What is expected: Only an exact copy of the listing below will do.
═══ Available records
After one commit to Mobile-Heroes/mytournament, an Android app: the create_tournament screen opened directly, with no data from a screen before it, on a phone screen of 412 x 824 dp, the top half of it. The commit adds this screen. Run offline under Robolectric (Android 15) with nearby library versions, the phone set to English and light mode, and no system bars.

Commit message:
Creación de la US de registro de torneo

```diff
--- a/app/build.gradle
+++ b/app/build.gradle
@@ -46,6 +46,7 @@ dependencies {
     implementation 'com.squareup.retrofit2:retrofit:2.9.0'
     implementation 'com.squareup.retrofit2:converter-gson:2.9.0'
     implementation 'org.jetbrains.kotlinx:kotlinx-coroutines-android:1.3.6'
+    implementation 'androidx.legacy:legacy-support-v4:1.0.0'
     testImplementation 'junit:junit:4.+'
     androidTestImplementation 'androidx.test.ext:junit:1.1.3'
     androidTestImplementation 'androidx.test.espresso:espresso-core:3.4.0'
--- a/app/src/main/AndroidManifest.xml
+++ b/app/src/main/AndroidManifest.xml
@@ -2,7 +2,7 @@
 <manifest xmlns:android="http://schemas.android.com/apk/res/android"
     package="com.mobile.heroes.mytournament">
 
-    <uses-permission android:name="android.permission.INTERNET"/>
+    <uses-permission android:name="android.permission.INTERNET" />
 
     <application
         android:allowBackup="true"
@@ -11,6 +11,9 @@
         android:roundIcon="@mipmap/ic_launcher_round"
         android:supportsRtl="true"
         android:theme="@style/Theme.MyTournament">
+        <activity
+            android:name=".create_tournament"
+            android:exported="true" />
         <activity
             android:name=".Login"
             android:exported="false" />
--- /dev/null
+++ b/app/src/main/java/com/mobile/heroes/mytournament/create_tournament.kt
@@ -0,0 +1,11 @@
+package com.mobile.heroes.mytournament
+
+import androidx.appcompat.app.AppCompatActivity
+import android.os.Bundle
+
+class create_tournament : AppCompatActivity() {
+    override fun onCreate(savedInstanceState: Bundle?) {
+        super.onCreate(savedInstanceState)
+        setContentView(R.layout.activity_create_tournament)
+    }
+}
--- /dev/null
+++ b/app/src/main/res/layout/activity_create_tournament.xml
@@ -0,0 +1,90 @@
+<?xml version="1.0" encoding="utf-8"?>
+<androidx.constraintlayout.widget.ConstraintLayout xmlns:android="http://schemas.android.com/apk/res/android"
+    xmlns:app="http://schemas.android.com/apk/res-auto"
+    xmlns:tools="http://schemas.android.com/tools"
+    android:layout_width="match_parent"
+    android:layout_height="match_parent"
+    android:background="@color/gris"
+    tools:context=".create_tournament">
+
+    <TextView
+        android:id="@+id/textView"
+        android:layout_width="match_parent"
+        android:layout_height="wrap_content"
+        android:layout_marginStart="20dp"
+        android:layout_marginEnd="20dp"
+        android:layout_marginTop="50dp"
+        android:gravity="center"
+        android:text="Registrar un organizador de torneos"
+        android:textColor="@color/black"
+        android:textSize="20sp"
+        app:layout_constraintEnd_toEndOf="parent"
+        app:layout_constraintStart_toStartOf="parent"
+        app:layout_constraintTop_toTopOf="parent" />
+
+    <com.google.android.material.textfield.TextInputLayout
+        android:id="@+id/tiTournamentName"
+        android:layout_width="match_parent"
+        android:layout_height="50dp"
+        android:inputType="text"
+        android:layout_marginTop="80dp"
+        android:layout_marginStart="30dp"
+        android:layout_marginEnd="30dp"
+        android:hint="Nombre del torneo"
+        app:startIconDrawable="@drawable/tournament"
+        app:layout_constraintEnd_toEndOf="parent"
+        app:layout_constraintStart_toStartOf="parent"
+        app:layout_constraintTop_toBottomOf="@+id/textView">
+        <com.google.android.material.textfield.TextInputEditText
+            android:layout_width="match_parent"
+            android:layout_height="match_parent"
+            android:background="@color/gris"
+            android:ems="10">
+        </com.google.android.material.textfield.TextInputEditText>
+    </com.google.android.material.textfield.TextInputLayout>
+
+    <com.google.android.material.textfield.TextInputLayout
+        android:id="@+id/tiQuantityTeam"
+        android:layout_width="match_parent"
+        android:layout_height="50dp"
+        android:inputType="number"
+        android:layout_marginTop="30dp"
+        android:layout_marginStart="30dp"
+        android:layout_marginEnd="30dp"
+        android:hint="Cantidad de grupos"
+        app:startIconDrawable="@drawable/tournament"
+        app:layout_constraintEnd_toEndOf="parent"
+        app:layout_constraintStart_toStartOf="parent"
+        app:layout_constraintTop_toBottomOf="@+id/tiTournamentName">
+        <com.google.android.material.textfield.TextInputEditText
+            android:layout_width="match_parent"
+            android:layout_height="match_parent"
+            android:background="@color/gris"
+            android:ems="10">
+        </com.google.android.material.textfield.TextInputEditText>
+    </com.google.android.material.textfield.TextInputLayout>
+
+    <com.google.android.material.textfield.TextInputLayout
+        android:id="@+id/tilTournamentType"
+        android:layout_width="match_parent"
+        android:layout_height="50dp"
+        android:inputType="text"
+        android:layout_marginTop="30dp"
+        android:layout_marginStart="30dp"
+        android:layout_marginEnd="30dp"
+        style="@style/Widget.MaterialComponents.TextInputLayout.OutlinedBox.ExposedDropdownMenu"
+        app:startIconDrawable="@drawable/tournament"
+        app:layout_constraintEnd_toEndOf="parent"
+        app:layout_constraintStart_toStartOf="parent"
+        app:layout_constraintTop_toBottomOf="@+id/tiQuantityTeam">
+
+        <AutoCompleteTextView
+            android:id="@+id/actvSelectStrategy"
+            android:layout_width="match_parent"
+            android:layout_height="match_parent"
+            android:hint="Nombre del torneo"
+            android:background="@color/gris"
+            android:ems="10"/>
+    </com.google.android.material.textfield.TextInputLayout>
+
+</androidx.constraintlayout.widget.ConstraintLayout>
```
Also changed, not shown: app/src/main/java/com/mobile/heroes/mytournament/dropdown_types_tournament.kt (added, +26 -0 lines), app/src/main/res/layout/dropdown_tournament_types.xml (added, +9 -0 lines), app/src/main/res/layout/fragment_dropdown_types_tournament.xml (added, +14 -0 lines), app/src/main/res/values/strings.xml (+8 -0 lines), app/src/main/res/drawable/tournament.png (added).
══════
Result for this exercise:
After one commit to Mobile-Heroes/mytournament, an Android app: the create_tournament screen opened directly, with no data from a screen before it, on a phone screen of 412 x 824 dp, the top half of it. The commit adds this screen. Run offline under Robolectric (Android 15) with nearby library versions, the phone set to English and light mode, and no system bars.

Commit message:
Creación de la US de registro de torneo

```diff
--- a/app/build.gradle
+++ b/app/build.gradle
@@ -46,6 +46,7 @@ dependencies {
     implementation 'com.squareup.retrofit2:retrofit:2.9.0'
     implementation 'com.squareup.retrofit2:converter-gson:2.9.0'
     implementation 'org.jetbrains.kotlinx:kotlinx-coroutines-android:1.3.6'
+    implementation 'androidx.legacy:legacy-support-v4:1.0.0'
     testImplementation 'junit:junit:4.+'
     androidTestImplementation 'androidx.test.ext:junit:1.1.3'
     androidTestImplementation 'androidx.test.espresso:espresso-core:3.4.0'
--- a/app/src/main/AndroidManifest.xml
+++ b/app/src/main/AndroidManifest.xml
@@ -2,7 +2,7 @@
 <manifest xmlns:android="http://schemas.android.com/apk/res/android"
     package="com.mobile.heroes.mytournament">
 
-    <uses-permission android:name="android.permission.INTERNET"/>
+    <uses-permission android:name="android.permission.INTERNET" />
 
     <application
         android:allowBackup="true"
@@ -11,6 +11,9 @@
         android:roundIcon="@mipmap/ic_launcher_round"
         android:supportsRtl="true"
         android:theme="@style/Theme.MyTournament">
+        <activity
+            android:name=".create_tournament"
+            android:exported="true" />
         <activity
             android:name=".Login"
             android:exported="false" />
--- /dev/null
+++ b/app/src/main/java/com/mobile/heroes/mytournament/create_tournament.kt
@@ -0,0 +1,11 @@
+package com.mobile.heroes.mytournament
+
+import androidx.appcompat.app.AppCompatActivity
+import android.os.Bundle
+
+class create_tournament : AppCompatActivity() {
+    override fun onCreate(savedInstanceState: Bundle?) {
+        super.onCreate(savedInstanceState)
+        setContentView(R.layout.activity_create_tournament)
+    }
+}
--- /dev/null
+++ b/app/src/main/res/layout/activity_create_tournament.xml
@@ -0,0 +1,90 @@
+<?xml version="1.0" encoding="utf-8"?>
+<androidx.constraintlayout.widget.ConstraintLayout xmlns:android="http://schemas.android.com/apk/res/android"
+    xmlns:app="http://schemas.android.com/apk/res-auto"
+    xmlns:tools="http://schemas.android.com/tools"
+    android:layout_width="match_parent"
+    android:layout_height="match_parent"
+    android:background="@color/gris"
+    tools:context=".create_tournament">
+
+    <TextView
+        android:id="@+id/textView"
+        android:layout_width="match_parent"
+        android:layout_height="wrap_content"
+        android:layout_marginStart="20dp"
+        android:layout_marginEnd="20dp"
+        android:layout_marginTop="50dp"
+        android:gravity="center"
+        android:text="Registrar un organizador de torneos"
+        android:textColor="@color/black"
+        android:textSize="20sp"
+        app:layout_constraintEnd_toEndOf="parent"
+        app:layout_constraintStart_toStartOf="parent"
+        app:layout_constraintTop_toTopOf="parent" />
+
+    <com.google.android.material.textfield.TextInputLayout
+        android:id="@+id/tiTournamentName"
+        android:layout_width="match_parent"
+        android:layout_height="50dp"
+        android:inputType="text"
+        android:layout_marginTop="80dp"
+        android:layout_marginStart="30dp"
+        android:layout_marginEnd="30dp"
+        android:hint="Nombre del torneo"
+        app:startIconDrawable="@drawable/tournament"
+        app:layout_constraintEnd_toEndOf="parent"
+        app:layout_constraintStart_toStartOf="parent"
+        app:layout_constraintTop_toBottomOf="@+id/textView">
+        <com.google.android.material.textfield.TextInputEditText
+            android:layout_width="match_parent"
+            android:layout_height="match_parent"
+            android:background="@color/gris"
+            android:ems="10">
+        </com.google.android.material.textfield.TextInputEditText>
+    </com.google.android.material.textfield.TextInputLayout>
+
+    <com.google.android.material.textfield.TextInputLayout
+        android:id="@+id/tiQuantityTeam"
+        android:layout_width="match_parent"
+        android:layout_height="50dp"
+        android:inputType="number"
+        android:layout_marginTop="30dp"
+        android:layout_marginStart="30dp"
+        android:layout_marginEnd="30dp"
+        android:hint="Cantidad de grupos"
+        app:startIconDrawable="@drawable/tournament"
+        app:layout_constraintEnd_toEndOf="parent"
+        app:layout_constraintStart_toStartOf="parent"
+        app:layout_constraintTop_toBottomOf="@+id/tiTournamentName">
+        <com.google.android.material.textfield.TextInputEditText
+            android:layout_width="match_parent"
+            android:layout_height="match_parent"
+            android:background="@color/gris"
+            android:ems="10">
+        </com.google.android.material.textfield.TextInputEditText>
+    </com.google.android.material.textfield.TextInputLayout>
+
+    <com.google.android.material.textfield.TextInputLayout
+        android:id="@+id/tilTournamentType"
+        android:layout_width="match_parent"
+        android:layout_height="50dp"
+        android:inputType="text"
+        android:layout_marginTop="30dp"
+        android:layout_marginStart="30dp"
+        android:layout_marginEnd="30dp"
+        style="@style/Widget.MaterialComponents.TextInputLayout.OutlinedBox.ExposedDropdownMenu"
+        app:startIconDrawable="@drawable/tournament"
+        app:layout_constraintEnd_toEndOf="parent"
+        app:layout_constraintStart_toStartOf="parent"
+        app:layout_constraintTop_toBottomOf="@+id/tiQuantityTeam">
+
+        <AutoCompleteTextView
+            android:id="@+id/actvSelectStrategy"
+            android:layout_width="match_parent"
+            android:layout_height="match_parent"
+            android:hint="Nombre del torneo"
+            android:background="@color/gris"
+            android:ems="10"/>
+    </com.google.android.material.textfield.TextInputLayout>
+
+</androidx.constraintlayout.widget.ConstraintLayout>
```
Also changed, not shown: app/src/main/java/com/mobile/heroes/mytournament/dropdown_types_tournament.kt (added, +26 -0 lines), app/src/main/res/layout/dropdown_tournament_types.xml (added, +9 -0 lines), app/src/main/res/layout/fragment_dropdown_types_tournament.xml (added, +14 -0 lines), app/src/main/res/values/strings.xml (+8 -0 lines), app/src/main/res/drawable/tournament.png (added).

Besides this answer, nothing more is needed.